* WHAT THE TASK ASKS *
From the listing below, extract every line in which the word "docs" appears.

-*-

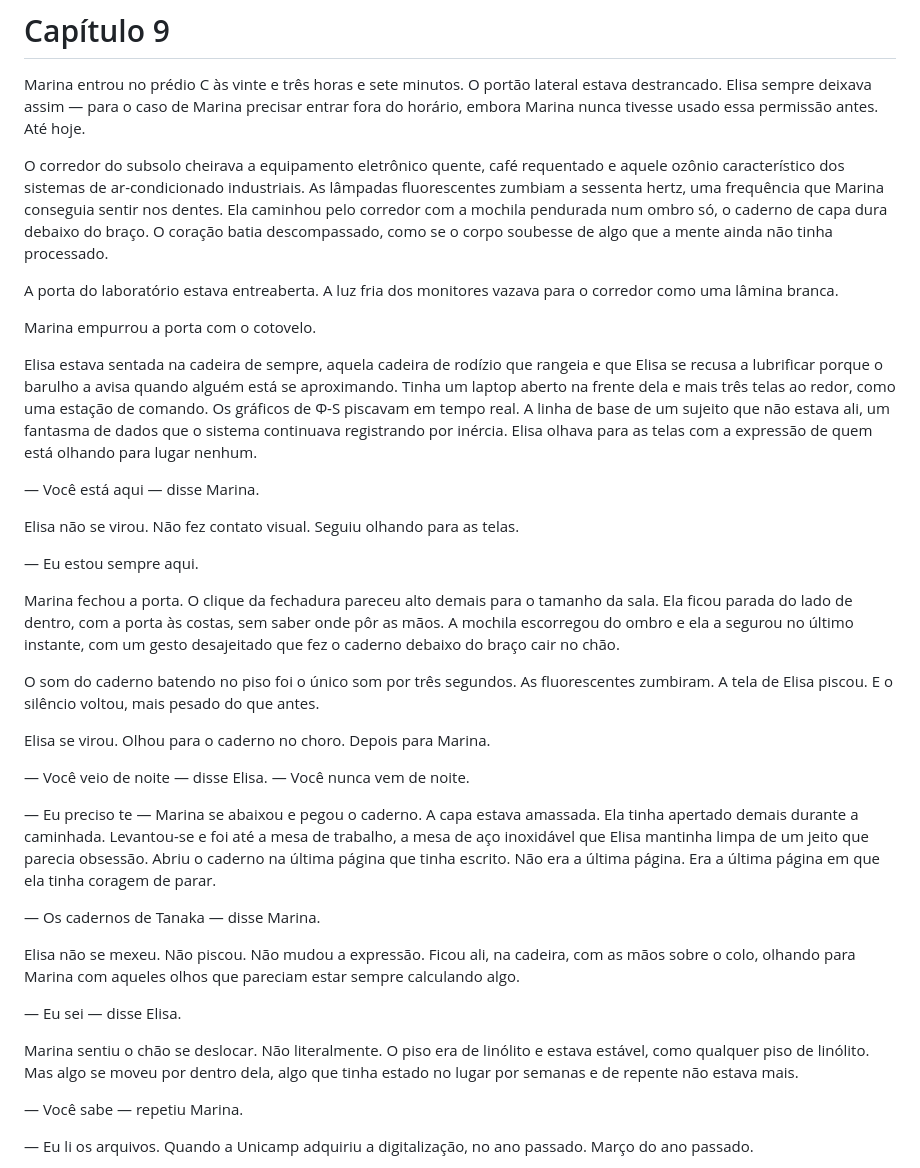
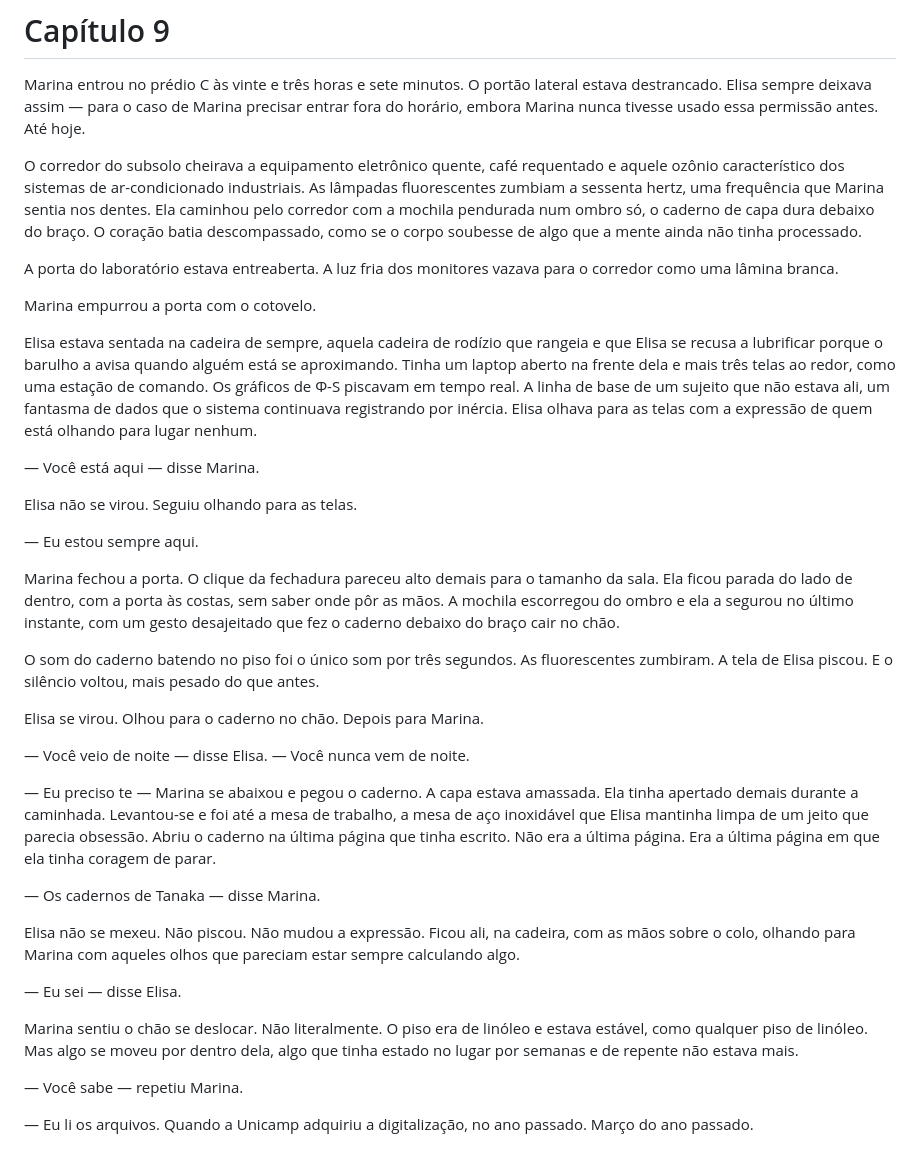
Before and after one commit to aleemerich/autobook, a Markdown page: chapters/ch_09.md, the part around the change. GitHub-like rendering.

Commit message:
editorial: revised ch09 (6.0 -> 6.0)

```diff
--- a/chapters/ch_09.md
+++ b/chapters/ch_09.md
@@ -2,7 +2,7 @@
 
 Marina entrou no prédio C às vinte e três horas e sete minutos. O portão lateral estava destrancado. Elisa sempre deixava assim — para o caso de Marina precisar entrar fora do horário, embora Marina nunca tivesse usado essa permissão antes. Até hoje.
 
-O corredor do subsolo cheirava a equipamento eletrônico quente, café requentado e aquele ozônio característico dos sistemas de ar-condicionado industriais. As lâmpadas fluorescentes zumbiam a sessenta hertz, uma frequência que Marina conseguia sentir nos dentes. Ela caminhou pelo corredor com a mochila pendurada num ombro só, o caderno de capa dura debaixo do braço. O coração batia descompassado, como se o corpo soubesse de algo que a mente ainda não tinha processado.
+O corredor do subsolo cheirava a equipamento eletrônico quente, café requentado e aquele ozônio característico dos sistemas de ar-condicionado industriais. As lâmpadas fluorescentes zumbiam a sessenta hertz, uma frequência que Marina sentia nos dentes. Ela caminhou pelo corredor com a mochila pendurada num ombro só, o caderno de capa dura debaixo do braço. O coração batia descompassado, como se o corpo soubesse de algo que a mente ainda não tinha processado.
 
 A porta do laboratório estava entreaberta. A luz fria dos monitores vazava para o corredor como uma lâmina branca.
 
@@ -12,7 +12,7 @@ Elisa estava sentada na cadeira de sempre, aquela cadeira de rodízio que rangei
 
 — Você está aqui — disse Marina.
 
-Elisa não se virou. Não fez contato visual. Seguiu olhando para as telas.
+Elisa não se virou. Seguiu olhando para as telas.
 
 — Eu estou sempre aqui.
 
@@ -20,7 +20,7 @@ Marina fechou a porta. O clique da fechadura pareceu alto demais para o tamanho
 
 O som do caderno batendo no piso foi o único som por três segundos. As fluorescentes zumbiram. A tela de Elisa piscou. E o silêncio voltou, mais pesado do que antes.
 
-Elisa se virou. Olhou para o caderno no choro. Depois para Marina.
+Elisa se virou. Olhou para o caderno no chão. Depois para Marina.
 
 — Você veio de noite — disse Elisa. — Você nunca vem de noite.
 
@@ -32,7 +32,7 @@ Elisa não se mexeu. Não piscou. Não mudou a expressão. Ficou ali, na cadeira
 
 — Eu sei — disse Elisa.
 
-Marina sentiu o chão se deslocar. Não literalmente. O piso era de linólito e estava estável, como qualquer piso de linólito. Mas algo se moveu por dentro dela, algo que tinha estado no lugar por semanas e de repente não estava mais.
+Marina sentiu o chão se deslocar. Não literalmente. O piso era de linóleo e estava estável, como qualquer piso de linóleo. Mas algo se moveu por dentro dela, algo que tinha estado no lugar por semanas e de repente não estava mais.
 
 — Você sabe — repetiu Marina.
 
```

-*-

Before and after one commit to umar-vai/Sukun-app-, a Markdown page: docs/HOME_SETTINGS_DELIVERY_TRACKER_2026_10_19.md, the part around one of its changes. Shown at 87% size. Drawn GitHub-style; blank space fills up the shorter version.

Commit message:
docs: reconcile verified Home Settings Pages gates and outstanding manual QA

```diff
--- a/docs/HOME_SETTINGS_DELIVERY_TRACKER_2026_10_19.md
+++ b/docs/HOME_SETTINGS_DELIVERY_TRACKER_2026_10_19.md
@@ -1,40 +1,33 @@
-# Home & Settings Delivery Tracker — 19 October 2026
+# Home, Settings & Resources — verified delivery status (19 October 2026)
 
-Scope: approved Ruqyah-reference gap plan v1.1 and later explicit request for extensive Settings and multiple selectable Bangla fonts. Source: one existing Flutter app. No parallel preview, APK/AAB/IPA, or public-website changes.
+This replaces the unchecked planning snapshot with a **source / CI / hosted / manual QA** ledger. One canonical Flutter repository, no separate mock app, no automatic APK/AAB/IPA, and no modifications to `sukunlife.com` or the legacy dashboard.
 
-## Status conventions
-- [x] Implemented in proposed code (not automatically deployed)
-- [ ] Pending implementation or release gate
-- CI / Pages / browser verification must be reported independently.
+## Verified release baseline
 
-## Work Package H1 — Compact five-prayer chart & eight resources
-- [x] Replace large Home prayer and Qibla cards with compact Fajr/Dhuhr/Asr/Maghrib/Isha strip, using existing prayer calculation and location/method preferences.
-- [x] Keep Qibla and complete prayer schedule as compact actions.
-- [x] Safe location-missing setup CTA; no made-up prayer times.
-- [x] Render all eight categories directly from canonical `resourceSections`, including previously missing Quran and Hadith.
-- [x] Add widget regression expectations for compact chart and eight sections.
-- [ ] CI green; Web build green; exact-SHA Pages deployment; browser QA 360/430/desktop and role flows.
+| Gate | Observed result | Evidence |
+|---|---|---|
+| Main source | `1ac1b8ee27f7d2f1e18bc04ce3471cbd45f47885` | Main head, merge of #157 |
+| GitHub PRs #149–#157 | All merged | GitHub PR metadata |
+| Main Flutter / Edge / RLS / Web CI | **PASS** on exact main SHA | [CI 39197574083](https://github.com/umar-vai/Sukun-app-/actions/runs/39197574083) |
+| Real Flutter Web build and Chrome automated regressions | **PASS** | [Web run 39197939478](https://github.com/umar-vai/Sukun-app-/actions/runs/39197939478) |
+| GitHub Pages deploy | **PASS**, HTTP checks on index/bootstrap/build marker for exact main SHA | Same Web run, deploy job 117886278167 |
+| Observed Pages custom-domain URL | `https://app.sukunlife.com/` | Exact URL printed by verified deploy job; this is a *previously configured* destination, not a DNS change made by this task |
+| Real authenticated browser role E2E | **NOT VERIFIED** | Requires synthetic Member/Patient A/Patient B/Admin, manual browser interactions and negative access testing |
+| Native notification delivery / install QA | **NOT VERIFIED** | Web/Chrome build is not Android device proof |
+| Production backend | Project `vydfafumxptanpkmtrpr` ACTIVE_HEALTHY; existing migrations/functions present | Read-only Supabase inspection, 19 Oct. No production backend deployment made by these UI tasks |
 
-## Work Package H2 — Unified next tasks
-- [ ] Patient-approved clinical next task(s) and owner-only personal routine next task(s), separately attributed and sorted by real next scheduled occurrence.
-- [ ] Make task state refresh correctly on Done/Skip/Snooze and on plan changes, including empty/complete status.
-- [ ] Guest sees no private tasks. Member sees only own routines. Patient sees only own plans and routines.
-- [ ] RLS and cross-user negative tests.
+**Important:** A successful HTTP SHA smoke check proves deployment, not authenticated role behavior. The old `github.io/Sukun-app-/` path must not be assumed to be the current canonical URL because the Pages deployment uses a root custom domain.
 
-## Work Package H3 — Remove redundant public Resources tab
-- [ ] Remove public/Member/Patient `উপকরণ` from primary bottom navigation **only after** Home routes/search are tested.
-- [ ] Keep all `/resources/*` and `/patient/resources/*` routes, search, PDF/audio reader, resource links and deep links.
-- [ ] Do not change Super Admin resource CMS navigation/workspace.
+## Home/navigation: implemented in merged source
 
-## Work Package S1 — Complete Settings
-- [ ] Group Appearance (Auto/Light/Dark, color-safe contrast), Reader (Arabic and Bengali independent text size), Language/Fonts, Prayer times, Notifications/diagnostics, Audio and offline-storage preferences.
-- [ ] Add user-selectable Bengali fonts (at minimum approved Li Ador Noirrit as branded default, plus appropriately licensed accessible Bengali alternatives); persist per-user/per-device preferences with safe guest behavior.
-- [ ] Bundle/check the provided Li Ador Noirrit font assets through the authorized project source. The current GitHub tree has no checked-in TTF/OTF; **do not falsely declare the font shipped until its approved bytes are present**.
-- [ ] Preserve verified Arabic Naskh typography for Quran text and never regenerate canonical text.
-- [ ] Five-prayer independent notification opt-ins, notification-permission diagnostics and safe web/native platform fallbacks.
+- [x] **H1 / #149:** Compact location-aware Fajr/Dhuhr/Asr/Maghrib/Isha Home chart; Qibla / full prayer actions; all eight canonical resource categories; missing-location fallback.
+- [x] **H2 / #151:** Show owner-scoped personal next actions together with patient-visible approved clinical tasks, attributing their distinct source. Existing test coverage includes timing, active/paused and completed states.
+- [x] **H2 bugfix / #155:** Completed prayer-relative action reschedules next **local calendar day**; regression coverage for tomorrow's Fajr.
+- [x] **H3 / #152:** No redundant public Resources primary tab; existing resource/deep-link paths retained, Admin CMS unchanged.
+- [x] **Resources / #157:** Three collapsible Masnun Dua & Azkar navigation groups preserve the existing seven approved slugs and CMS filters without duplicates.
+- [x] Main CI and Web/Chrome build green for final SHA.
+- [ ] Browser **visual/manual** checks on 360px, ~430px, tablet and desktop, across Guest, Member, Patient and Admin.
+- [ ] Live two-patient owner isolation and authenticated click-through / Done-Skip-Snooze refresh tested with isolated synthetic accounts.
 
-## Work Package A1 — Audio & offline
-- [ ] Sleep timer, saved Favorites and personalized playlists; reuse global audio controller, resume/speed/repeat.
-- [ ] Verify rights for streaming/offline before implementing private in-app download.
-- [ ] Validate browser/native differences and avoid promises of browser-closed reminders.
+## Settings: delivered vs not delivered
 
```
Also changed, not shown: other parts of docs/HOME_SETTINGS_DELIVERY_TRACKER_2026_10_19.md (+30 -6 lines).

-*-

* EXERCISE RESULT *
Before and after one commit to umar-vai/Sukun-app-, a Markdown page: docs/HOME_SETTINGS_DELIVERY_TRACKER_2026_10_19.md, the part around one of its changes. Shown at 87% size. Drawn GitHub-style; blank space fills up the shorter version.
docs: reconcile verified Home Settings Pages gates and outstanding manual QA
--- a/docs/HOME_SETTINGS_DELIVERY_TRACKER_2026_10_19.md
+++ b/docs/HOME_SETTINGS_DELIVERY_TRACKER_2026_10_19.md
Also changed, not shown: other parts of docs/HOME_SETTINGS_DELIVERY_TRACKER_2026_10_19.md (+30 -6 lines).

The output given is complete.